WHAT IS EXPECTED: Restate, in full and unchanged, the entries that follow, but not their pictures.

INPUT DATA:
•••••

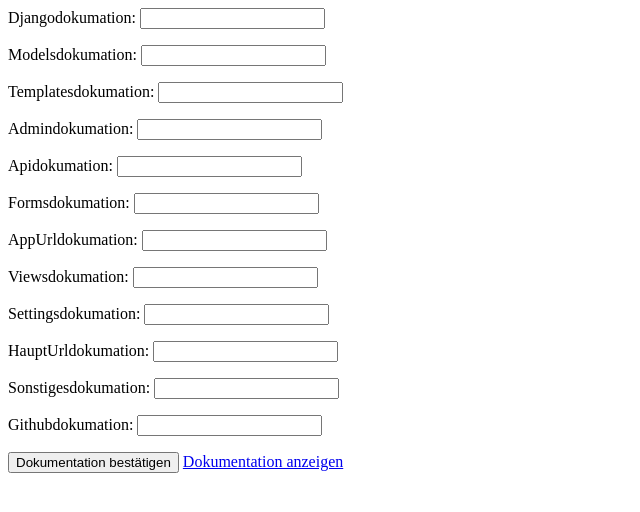
After one commit to nahlke/testahlke, a Django app: template testahlke1/prog1/templates/prog1/dokumentation.html in a window 1280 px wide. The commit adds this page. Shown: the top 512 px of the page, without its empty margins (0-640 px from the left). Run offline with Django 3.2, Linux system fonts and the light colour scheme; the template is opened without the code that fills it: values that come from a table or form of the project are taken from there, others are empty; tables that the repository leaves empty hold one stand-in row (values such as "Sample post").

Commit message:
Dokumentation hinzugefügt

```diff
--- a/testahlke1/prog1/forms.py
+++ b/testahlke1/prog1/forms.py
@@ -1,6 +1,6 @@
 from django import forms
 from django.forms import ModelForm
-from prog1.models import Artikel
+from prog1.models import Artikel, DokumentationModel
 
 class Person(forms.Form):
     name = forms.CharField(label='Dein Name', max_length = 30)
@@ -10,3 +10,10 @@
     class Meta:
         model = Artikel
         fields=["artikenummer", "artikelname", "artikelbeschreibung", "lieverantenummer", "img"]
+
+class DokumentForm(ModelForm):
+    class Meta:
+        model = DokumentationModel
+        fields = ["djangodokumation", "modelsdokumation", "templatesdokumation", "admindokumation", "apidokumation",
+                  "formsdokumation", "appUrldokumation", "viewsdokumation", "settingsdokumation",
+                  "hauptUrldokumation", "sonstigesdokumation", "githubdokumation"]
--- a/testahlke1/prog1/models.py
+++ b/testahlke1/prog1/models.py
@@ -10,3 +10,17 @@
     artikelbeschreibung = models.CharField(max_length=256)
     lieverantenummer = models.CharField(max_length=18)
     img = models.FileField(upload_to="uploads")
+
+class DokumentationModel(models.Model):
+    djangodokumation  = models.CharField(max_length = 500, null=True, blank=True)
+    modelsdokumation  = models.CharField(max_length = 500, null=True, blank=True)
+    templatesdokumation  = models.CharField(max_length = 500, null=True, blank=True)
+    admindokumation  = models.CharField(max_length = 500, null=True, blank=True)
+    apidokumation  = models.CharField(max_length = 500, null=True, blank=True)
+    formsdokumation  = models.CharField(max_length = 500, null=True, blank=True)
+    appUrldokumation  = models.CharField(max_length = 500, null=True, blank=True)
+    viewsdokumation  = models.CharField(max_length = 500, null=True, blank=True)
+    settingsdokumation  = models.CharField(max_length = 500, null=True, blank=True)
+    hauptUrldokumation  = models.CharField(max_length = 500, null=True, blank=True)
+    sonstigesdokumation  = models.CharField(max_length = 500, null=True, blank=True)
+    githubdokumation = models.CharField(max_length = 500, null=True, blank=True)
--- a/testahlke1/prog1/templates/index.html
+++ b/testahlke1/prog1/templates/index.html
@@ -8,7 +8,6 @@
 
     </head>
     <body>
-        <h1>ich komme von index</h1>
         {% block content %}
 
         {% endblock %}
--- a/testahlke1/prog1/templates/prog1/db_table.html
+++ b/testahlke1/prog1/templates/prog1/db_table.html
@@ -19,8 +19,8 @@
               </div>
               <div class="card-body">
                 <blockquote class="blockquote mb-0">
-                  <p><span title="{{ drinks.strInstructions }}">{{ drinks.strInstructions | truncatechars:3 }}</span></p>
-                  <footer class="blockquote-footer">Someone famous in <cite title="Source Title">{{ drinks.strAlcoholic }}</cite></footer>
+                  <p><span title="{{ drinks.strInstructions }}">{{ drinks.strInstructions | truncatechars:15 }}</span></p>
+                  <footer class="blockquote-footer"><cite title="Source Title">{{ drinks.strAlcoholic }}</cite></footer>
                 </blockquote>
               </div>
             </div>
--- /dev/null
+++ b/testahlke1/prog1/templates/prog1/dokumentation.html
@@ -0,0 +1,6 @@
+<form enctype="multipart/form-data" action="dokumentation" method="post">
+    {% csrf_token %}
+    {{ dokumentation_form.as_p }}
+    <button type="submit" class="btn btn-danger">Dokumentation bestätigen</button>
+    <a href="{% url "dokumentation" %}" class="btn btn-primary btn-lg" tabindex="-1" role="button" aria-disabled="true">Dokumentation anzeigen</a>
+</form>
--- a/testahlke1/prog1/templates/prog1/test.html
+++ b/testahlke1/prog1/templates/prog1/test.html
@@ -1,16 +1,16 @@
 {% extends "index.html" %}
 {% block content %}
-    <h1>{{ name }} ist {{ alter }} Jahre alt</h1><br>
     <form action="create-user" method="post">
         {% csrf_token %}
         {{ person_form.as_p }}
         <button type="submit" class="btn btn-danger">User bestätigen</button>
-        <a href="{% url "user_list" %}" class="btn btn-primary btn-lg" tabindex="-1" role="button" aria-disabled="true">Zeige User Liste</a>
+        <a href="{% url "user-list" %}" class="btn btn-primary btn-lg" tabindex="-1" role="button" aria-disabled="true">User Liste</a>
     </form>
-<br>
+<br><br><br>
     <form enctype="multipart/form-data" action="artikel" method="post">
         {% csrf_token %}
         {{ artikel_form.as_p }}
         <button type="submit" class="btn btn-danger">Artickel bestätigen</button>
+        <a href="{% url "artikel-list" %}" class="btn btn-primary btn-lg" tabindex="-1" role="button" aria-disabled="true">Artikel Liste</a>
     </form>
 {% endblock %}
--- a/testahlke1/prog1/urls.py
+++ b/testahlke1/prog1/urls.py
@@ -2,10 +2,11 @@
 from prog1 import views
 
 urlpatterns = [
-    path('', views.home, name='home'),
-    path('test', views.test, name='test'),
+    path('', views.test, name='test'),
     path('create-user', views.createPerson, name='user-create'),
-    path('list', views.user_list, name='user_list'),
+    path('list', views.user_list, name='user-list'),
     path('artikel', views.artikel, name='artikel'),
-    path('artikel-list', views.ArtikelListView.as_view(), name="artikel_list")
+    path('artikel-list', views.ArtikelListView.as_view(), name="artikel-list"),
+    #path('dokumentation', views., name="dokumentation"),
+    path('setdokumentation', views.dokumentation, name="dokumentation"),
 ]
--- a/testahlke1/testahlke1/urls.py
+++ b/testahlke1/testahlke1/urls.py
@@ -18,5 +18,5 @@
 
 urlpatterns = [
     path('admin/', admin.site.urls),
-    path('prog1/', include('prog1.urls')),
+    path('', include('prog1.urls')),
 ]
```
Also changed, not shown: testahlke1/prog1/views.py (+19 -8 lines), testahlke1/db.sqlite3.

•••••

RESPONSE FOR THIS EXERCISE:
After one commit to nahlke/testahlke, a Django app: template testahlke1/prog1/templates/prog1/dokumentation.html in a window 1280 px wide. The commit adds this page. Shown: the top 512 px of the page, without its empty margins (0-640 px from the left). Run offline with Django 3.2, Linux system fonts and the light colour scheme; the template is opened without the code that fills it: values that come from a table or form of the project are taken from there, others are empty; tables that the repository leaves empty hold one stand-in row (values such as "Sample post").

Commit message:
Dokumentation hinzugefügt

```diff
--- a/testahlke1/prog1/forms.py
+++ b/testahlke1/prog1/forms.py
@@ -1,6 +1,6 @@
 from django import forms
 from django.forms import ModelForm
-from prog1.models import Artikel
+from prog1.models import Artikel, DokumentationModel
 
 class Person(forms.Form):
     name = forms.CharField(label='Dein Name', max_length = 30)
@@ -10,3 +10,10 @@
     class Meta:
         model = Artikel
         fields=["artikenummer", "artikelname", "artikelbeschreibung", "lieverantenummer", "img"]
+
+class DokumentForm(ModelForm):
+    class Meta:
+        model = DokumentationModel
+        fields = ["djangodokumation", "modelsdokumation", "templatesdokumation", "admindokumation", "apidokumation",
+                  "formsdokumation", "appUrldokumation", "viewsdokumation", "settingsdokumation",
+                  "hauptUrldokumation", "sonstigesdokumation", "githubdokumation"]
--- a/testahlke1/prog1/models.py
+++ b/testahlke1/prog1/models.py
@@ -10,3 +10,17 @@
     artikelbeschreibung = models.CharField(max_length=256)
     lieverantenummer = models.CharField(max_length=18)
     img = models.FileField(upload_to="uploads")
+
+class DokumentationModel(models.Model):
+    djangodokumation  = models.CharField(max_length = 500, null=True, blank=True)
+    modelsdokumation  = models.CharField(max_length = 500, null=True, blank=True)
+    templatesdokumation  = models.CharField(max_length = 500, null=True, blank=True)
+    admindokumation  = models.CharField(max_length = 500, null=True, blank=True)
+    apidokumation  = models.CharField(max_length = 500, null=True, blank=True)
+    formsdokumation  = models.CharField(max_length = 500, null=True, blank=True)
+    appUrldokumation  = models.CharField(max_length = 500, null=True, blank=True)
+    viewsdokumation  = models.CharField(max_length = 500, null=True, blank=True)
+    settingsdokumation  = models.CharField(max_length = 500, null=True, blank=True)
+    hauptUrldokumation  = models.CharField(max_length = 500, null=True, blank=True)
+    sonstigesdokumation  = models.CharField(max_length = 500, null=True, blank=True)
+    githubdokumation = models.CharField(max_length = 500, null=True, blank=True)
--- a/testahlke1/prog1/templates/index.html
+++ b/testahlke1/prog1/templates/index.html
@@ -8,7 +8,6 @@
 
     </head>
     <body>
-        <h1>ich komme von index</h1>
         {% block content %}
 
         {% endblock %}
--- a/testahlke1/prog1/templates/prog1/db_table.html
+++ b/testahlke1/prog1/templates/prog1/db_table.html
@@ -19,8 +19,8 @@
               </div>
               <div class="card-body">
                 <blockquote class="blockquote mb-0">
-                  <p><span title="{{ drinks.strInstructions }}">{{ drinks.strInstructions | truncatechars:3 }}</span></p>
-                  <footer class="blockquote-footer">Someone famous in <cite title="Source Title">{{ drinks.strAlcoholic }}</cite></footer>
+                  <p><span title="{{ drinks.strInstructions }}">{{ drinks.strInstructions | truncatechars:15 }}</span></p>
+                  <footer class="blockquote-footer"><cite title="Source Title">{{ drinks.strAlcoholic }}</cite></footer>
                 </blockquote>
               </div>
             </div>
--- /dev/null
+++ b/testahlke1/prog1/templates/prog1/dokumentation.html
@@ -0,0 +1,6 @@
+<form enctype="multipart/form-data" action="dokumentation" method="post">
+    {% csrf_token %}
+    {{ dokumentation_form.as_p }}
+    <button type="submit" class="btn btn-danger">Dokumentation bestätigen</button>
+    <a href="{% url "dokumentation" %}" class="btn btn-primary btn-lg" tabindex="-1" role="button" aria-disabled="true">Dokumentation anzeigen</a>
+</form>
--- a/testahlke1/prog1/templates/prog1/test.html
+++ b/testahlke1/prog1/templates/prog1/test.html
@@ -1,16 +1,16 @@
 {% extends "index.html" %}
 {% block content %}
-    <h1>{{ name }} ist {{ alter }} Jahre alt</h1><br>
     <form action="create-user" method="post">
         {% csrf_token %}
         {{ person_form.as_p }}
         <button type="submit" class="btn btn-danger">User bestätigen</button>
-        <a href="{% url "user_list" %}" class="btn btn-primary btn-lg" tabindex="-1" role="button" aria-disabled="true">Zeige User Liste</a>
+        <a href="{% url "user-list" %}" class="btn btn-primary btn-lg" tabindex="-1" role="button" aria-disabled="true">User Liste</a>
     </form>
-<br>
+<br><br><br>
     <form enctype="multipart/form-data" action="artikel" method="post">
         {% csrf_token %}
         {{ artikel_form.as_p }}
         <button type="submit" class="btn btn-danger">Artickel bestätigen</button>
+        <a href="{% url "artikel-list" %}" class="btn btn-primary btn-lg" tabindex="-1" role="button" aria-disabled="true">Artikel Liste</a>
     </form>
 {% endblock %}
--- a/testahlke1/prog1/urls.py
+++ b/testahlke1/prog1/urls.py
@@ -2,10 +2,11 @@
 from prog1 import views
 
 urlpatterns = [
-    path('', views.home, name='home'),
-    path('test', views.test, name='test'),
+    path('', views.test, name='test'),
     path('create-user', views.createPerson, name='user-create'),
-    path('list', views.user_list, name='user_list'),
+    path('list', views.user_list, name='user-list'),
     path('artikel', views.artikel, name='artikel'),
-    path('artikel-list', views.ArtikelListView.as_view(), name="artikel_list")
+    path('artikel-list', views.ArtikelListView.as_view(), name="artikel-list"),
+    #path('dokumentation', views., name="dokumentation"),
+    path('setdokumentation', views.dokumentation, name="dokumentation"),
 ]
--- a/testahlke1/testahlke1/urls.py
+++ b/testahlke1/testahlke1/urls.py
@@ -18,5 +18,5 @@
 
 urlpatterns = [
     path('admin/', admin.site.urls),
-    path('prog1/', include('prog1.urls')),
+    path('', include('prog1.urls')),
 ]
```
Also changed, not shown: testahlke1/prog1/views.py (+19 -8 lines), testahlke1/db.sqlite3.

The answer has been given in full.